[35] The evidence about Sunrise Health Service’s actions and motives includes that it had received and acted upon complaints of bullying and harassment by Ms Sherman against other employees of the Corporation. The evidence shows that it properly received the complaints and decided to investigate them through the appointment of an arms-length investigator. The report provided by the investigator shows her work to have been undertaken in a measured and methodical manner, having regard not only to the complaints that were made, as well as to principles of natural justice and procedural fairness. The report provided to Sunrise Health Service by Ms Ellison shows that she spoke with numerous witnesses and took into account the matters each had to say. She sought a response from Ms Sherman and appeared open to the matters that Ms Sherman wished to address. While Ms Ellison made findings of fact and expressed opinions about the matters she had found, and recommended her findings be considered by Sunrise Health Service for disciplinary action, she did not recommend specific action.

[36] I have accepted that Mr Hopp’s evidence is that the purpose of the meeting, had a resignation not been offered at the start, would have been for the Corporation to have Ms Sherman “show cause” about the investigation outcomes and why her employment should not be terminated. Despite that disclosure, there is no evidence that either Mr Hopp or Mr Dean had already settled on dismissal as being the only available course of action.

[37] I therefore consider it more likely than not that, at the time Ms Sherman resigned, Sunrise Health Service had not decided on dismissal as being the only available sanction.

[38] I do not consider that Sunrise Health Service’s actions in investigating the bullying and harassment allegations against Ms Sherman, or in inviting her to a meeting to discuss the results of the investigation, or in disclosing to Ms Doyle the findings of the investigation, were done with the intention of bringing Ms Sherman’s employment to an end. Nor do I consider that those actions would, on any reasonable view, probably have that effect. Each of the actions by Sunrise Health Service in these regards were proper and in accord with its obligations to receive and investigate allegations of bullying and harassment.

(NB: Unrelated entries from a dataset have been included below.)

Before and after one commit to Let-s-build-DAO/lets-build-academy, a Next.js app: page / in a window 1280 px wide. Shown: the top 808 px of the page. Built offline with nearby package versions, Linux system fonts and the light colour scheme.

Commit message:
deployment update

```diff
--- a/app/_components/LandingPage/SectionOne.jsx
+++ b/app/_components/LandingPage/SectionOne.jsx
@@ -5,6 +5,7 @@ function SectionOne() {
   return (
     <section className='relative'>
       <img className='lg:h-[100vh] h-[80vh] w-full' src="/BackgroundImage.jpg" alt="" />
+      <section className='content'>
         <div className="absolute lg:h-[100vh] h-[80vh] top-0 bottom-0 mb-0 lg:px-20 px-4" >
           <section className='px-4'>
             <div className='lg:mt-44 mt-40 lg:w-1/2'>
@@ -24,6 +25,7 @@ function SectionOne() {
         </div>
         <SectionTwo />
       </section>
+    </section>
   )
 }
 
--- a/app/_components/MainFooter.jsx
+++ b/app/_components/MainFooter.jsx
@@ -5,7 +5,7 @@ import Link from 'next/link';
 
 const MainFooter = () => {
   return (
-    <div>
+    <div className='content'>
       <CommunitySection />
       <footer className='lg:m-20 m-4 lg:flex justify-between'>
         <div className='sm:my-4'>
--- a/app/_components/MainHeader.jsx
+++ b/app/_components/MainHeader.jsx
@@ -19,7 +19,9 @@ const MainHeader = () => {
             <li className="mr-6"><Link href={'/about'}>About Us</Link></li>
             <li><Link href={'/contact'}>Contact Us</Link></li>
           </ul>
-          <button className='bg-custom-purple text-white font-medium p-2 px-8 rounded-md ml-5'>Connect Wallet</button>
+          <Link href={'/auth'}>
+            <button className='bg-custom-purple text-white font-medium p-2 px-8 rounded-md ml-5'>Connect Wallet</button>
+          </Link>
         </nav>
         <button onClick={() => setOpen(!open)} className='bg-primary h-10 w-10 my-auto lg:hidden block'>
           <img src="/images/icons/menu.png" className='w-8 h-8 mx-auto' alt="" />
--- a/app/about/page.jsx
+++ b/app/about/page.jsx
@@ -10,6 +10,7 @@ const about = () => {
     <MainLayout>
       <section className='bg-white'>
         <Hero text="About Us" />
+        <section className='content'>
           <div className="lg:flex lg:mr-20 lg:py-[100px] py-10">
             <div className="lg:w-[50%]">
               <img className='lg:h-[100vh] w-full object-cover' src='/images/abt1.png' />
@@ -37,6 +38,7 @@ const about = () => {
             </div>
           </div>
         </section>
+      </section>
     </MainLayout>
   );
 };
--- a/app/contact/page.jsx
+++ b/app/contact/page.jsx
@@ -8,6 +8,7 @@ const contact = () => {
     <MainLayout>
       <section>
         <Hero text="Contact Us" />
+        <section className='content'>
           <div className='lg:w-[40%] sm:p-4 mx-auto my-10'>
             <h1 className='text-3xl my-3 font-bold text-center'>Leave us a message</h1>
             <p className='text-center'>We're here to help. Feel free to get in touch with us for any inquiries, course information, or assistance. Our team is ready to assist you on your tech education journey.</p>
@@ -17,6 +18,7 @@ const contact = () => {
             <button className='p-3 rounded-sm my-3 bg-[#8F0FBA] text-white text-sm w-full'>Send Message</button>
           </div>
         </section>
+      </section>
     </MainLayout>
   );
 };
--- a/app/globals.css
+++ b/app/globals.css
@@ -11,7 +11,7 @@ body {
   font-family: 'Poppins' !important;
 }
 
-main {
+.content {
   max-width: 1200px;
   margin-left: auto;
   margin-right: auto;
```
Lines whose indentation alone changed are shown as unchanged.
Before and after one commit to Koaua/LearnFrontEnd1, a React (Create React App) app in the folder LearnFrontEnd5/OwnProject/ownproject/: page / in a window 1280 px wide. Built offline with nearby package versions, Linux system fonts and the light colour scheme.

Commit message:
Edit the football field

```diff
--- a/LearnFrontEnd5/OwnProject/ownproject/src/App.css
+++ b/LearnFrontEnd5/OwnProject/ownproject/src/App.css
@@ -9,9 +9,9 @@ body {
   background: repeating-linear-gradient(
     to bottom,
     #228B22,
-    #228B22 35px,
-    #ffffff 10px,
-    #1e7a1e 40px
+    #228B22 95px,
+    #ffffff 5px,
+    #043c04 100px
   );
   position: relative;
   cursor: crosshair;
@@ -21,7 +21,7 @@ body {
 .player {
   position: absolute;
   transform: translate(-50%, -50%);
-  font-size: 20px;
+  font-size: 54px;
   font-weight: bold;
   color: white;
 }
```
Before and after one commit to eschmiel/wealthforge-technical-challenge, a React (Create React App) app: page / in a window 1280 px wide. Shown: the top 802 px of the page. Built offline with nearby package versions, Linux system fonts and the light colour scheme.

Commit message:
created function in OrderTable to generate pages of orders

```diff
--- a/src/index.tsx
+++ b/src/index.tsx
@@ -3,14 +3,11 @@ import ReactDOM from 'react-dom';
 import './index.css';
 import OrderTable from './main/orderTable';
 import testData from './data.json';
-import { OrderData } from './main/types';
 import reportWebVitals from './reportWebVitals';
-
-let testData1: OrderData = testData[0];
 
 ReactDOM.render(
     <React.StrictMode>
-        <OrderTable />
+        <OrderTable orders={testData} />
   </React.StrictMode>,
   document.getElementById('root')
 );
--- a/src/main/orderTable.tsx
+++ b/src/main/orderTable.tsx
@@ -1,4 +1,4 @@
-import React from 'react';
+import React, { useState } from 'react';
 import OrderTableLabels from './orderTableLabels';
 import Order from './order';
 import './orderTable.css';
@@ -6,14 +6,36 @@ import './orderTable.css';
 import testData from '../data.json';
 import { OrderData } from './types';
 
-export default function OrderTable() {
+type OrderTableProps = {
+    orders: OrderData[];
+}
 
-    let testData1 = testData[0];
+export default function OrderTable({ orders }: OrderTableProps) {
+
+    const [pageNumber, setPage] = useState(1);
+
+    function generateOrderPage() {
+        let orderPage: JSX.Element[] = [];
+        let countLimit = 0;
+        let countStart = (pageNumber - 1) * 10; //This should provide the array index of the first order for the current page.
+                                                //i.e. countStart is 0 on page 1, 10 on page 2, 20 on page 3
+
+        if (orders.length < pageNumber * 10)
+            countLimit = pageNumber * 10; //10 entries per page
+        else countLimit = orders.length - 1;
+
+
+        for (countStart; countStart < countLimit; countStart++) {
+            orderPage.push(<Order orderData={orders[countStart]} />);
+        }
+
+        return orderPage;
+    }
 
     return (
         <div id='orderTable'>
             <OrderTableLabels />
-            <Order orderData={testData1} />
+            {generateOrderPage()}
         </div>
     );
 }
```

[39] Likewise, I am unable to find there was, at the relevant time, evidence of any subjective intention of forcing Ms Sherman to resign. The actions of Sunrise Health Service, while no doubt headed in a direction with serious consequences for Ms Sherman were not such as to cause an involuntary departure from employment.

[30] Sherman indicates a general position: during an investigation, if the employer has not yet concluded to terminate the employee, then the process of investigating certain conduct will not be considered to ‘force’ a resignation.

[31] As I have previously stated in Moore, “it would be a perverse outcome to consider an objectively fair investigation and show cause process as imposing forcibly upon the Applicant that they must resign.” 17 Where an employer conducts an investigation, highlighting the conduct of an employee, and as a result they resign, it may be that the employee “did not voluntarily leave his or her employment”. Had the conduct in question not been highlighted, the employee may have continued in their employment. However, as highlighted in Mohazeb, this is insufficient to amount to constructive dismissal. What must be shown is that the conduct of the employer was “intended to bring the employment to an end.” The usual purpose of an investigation is not to bring about termination; the intention is to ascertain, with a degree of certainty, what event – or series of events – transpired. Once that information is gathered, then the employer may decide what action is appropriate. If in conducting an investigation, serious and deplorable conduct is uncovered, then the employer may elect to terminate the employee. In that situation, it is the conduct of the employee which leads to their termination – had no conduct been uncovered, no termination would have occurred. The investigation would have no effect.”

Wilson v Westpac Banking Corporation – [2021] FWC 763 delivered 14 February 2021 per Lake DP